- TASK:
Please filter the listing for the string "using" and copy each matching line.

- DATASET RECORDS:

---------------

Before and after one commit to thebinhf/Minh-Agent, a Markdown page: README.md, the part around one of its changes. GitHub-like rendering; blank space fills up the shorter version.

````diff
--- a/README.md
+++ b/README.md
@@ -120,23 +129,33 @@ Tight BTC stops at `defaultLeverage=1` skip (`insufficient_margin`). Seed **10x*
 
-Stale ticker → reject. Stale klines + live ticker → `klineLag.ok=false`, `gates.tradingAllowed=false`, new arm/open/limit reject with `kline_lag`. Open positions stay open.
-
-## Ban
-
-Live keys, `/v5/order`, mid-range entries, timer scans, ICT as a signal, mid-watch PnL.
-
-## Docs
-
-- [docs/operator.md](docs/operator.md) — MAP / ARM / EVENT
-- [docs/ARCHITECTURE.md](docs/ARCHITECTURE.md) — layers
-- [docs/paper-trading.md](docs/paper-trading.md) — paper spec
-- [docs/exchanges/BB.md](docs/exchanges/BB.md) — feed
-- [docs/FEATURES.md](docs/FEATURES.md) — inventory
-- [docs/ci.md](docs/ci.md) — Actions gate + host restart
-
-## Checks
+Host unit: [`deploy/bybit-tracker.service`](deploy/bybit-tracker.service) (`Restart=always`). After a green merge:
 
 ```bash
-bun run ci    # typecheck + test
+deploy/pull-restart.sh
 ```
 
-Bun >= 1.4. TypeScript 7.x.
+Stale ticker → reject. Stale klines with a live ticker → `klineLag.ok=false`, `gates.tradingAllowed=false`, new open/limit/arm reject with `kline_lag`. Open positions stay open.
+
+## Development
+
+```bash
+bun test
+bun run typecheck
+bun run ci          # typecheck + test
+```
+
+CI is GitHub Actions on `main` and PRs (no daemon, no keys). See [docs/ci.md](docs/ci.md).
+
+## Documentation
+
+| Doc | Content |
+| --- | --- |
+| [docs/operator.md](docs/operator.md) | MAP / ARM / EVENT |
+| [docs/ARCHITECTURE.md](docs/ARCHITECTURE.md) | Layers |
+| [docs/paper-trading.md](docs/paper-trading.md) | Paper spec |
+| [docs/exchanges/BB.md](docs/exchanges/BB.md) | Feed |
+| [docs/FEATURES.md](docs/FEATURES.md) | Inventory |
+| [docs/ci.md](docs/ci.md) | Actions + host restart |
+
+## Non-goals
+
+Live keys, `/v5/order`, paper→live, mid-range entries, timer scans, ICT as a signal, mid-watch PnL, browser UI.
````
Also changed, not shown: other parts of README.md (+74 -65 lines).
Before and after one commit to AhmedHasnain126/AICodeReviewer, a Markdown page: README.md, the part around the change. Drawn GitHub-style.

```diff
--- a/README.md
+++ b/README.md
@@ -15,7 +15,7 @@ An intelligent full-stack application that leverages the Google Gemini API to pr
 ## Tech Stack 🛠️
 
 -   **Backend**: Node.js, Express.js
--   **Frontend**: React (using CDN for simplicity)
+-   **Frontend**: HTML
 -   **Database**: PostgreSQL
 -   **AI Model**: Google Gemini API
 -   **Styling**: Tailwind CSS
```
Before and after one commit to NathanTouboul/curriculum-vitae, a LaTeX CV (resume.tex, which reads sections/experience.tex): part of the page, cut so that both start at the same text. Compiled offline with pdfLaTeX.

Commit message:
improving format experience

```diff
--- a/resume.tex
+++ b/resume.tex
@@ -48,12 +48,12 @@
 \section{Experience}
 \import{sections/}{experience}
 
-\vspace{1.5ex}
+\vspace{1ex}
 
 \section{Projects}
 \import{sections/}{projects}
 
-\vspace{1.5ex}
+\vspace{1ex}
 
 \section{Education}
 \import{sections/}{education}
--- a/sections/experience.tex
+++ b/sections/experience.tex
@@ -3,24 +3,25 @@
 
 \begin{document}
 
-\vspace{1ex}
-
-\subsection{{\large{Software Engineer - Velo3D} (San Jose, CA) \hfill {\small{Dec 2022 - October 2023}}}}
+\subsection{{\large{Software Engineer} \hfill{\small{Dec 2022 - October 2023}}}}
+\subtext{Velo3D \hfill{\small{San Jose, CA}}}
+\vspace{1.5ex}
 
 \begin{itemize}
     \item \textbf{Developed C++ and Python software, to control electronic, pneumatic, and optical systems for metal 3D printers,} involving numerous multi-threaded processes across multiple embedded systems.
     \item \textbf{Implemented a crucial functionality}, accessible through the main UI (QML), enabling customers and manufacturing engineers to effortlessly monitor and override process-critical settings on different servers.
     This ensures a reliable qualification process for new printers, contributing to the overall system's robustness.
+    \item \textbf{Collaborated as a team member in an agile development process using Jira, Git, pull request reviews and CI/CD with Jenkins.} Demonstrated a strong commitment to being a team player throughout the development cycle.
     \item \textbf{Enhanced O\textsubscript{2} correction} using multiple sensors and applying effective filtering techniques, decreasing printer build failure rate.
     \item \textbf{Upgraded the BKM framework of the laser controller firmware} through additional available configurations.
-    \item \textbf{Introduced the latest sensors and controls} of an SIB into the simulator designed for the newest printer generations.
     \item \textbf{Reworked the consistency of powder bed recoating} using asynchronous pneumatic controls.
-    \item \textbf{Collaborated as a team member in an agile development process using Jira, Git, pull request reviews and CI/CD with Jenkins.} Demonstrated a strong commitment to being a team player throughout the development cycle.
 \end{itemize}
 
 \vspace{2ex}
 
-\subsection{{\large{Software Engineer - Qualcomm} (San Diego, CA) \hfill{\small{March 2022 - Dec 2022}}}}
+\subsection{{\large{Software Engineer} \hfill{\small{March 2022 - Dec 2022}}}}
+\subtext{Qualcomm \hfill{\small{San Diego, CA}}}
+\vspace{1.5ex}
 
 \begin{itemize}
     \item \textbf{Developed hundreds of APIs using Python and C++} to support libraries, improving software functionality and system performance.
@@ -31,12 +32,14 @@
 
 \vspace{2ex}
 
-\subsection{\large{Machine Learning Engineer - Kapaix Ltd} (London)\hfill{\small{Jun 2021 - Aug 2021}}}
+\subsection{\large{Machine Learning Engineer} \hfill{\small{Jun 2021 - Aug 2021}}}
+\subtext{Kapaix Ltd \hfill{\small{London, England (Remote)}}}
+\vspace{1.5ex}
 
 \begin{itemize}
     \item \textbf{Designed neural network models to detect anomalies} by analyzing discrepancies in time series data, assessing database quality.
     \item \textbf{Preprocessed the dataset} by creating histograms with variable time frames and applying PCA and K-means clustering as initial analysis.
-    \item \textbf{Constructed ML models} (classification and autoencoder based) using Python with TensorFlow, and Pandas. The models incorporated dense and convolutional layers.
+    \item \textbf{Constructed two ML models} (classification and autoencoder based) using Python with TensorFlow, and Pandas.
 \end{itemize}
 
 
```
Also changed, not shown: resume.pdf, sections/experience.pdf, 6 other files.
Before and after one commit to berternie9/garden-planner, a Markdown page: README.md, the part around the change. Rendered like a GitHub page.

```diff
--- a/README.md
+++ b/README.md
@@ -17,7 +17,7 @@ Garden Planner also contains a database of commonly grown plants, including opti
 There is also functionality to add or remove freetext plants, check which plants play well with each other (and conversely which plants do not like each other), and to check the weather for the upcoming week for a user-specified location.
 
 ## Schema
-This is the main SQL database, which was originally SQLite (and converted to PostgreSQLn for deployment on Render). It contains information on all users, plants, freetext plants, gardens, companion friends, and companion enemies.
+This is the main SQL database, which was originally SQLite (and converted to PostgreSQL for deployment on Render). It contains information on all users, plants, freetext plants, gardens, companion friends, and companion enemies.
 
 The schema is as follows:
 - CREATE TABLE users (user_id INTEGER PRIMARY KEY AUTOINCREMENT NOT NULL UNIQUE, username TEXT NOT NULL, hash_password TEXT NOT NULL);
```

---------------

- THE ANSWER:
--   **Frontend**: React (using CDN for simplicity)
+    \item \textbf{Collaborated as a team member in an agile development process using Jira, Git, pull request reviews and CI/CD with Jenkins.} Demonstrated a strong commitment to being a team player throughout the development cycle.
     \item \textbf{Enhanced O\textsubscript{2} correction} using multiple sensors and applying effective filtering techniques, decreasing printer build failure rate.
     \item \textbf{Reworked the consistency of powder bed recoating} using asynchronous pneumatic controls.
-    \item \textbf{Collaborated as a team member in an agile development process using Jira, Git, pull request reviews and CI/CD with Jenkins.} Demonstrated a strong commitment to being a team player throughout the development cycle.
     \item \textbf{Developed hundreds of APIs using Python and C++} to support libraries, improving software functionality and system performance.
-    \item \textbf{Constructed ML models} (classification and autoencoder based) using Python with TensorFlow, and Pandas. The models incorporated dense and convolutional layers.
+    \item \textbf{Constructed two ML models} (classification and autoencoder based) using Python with TensorFlow, and Pandas.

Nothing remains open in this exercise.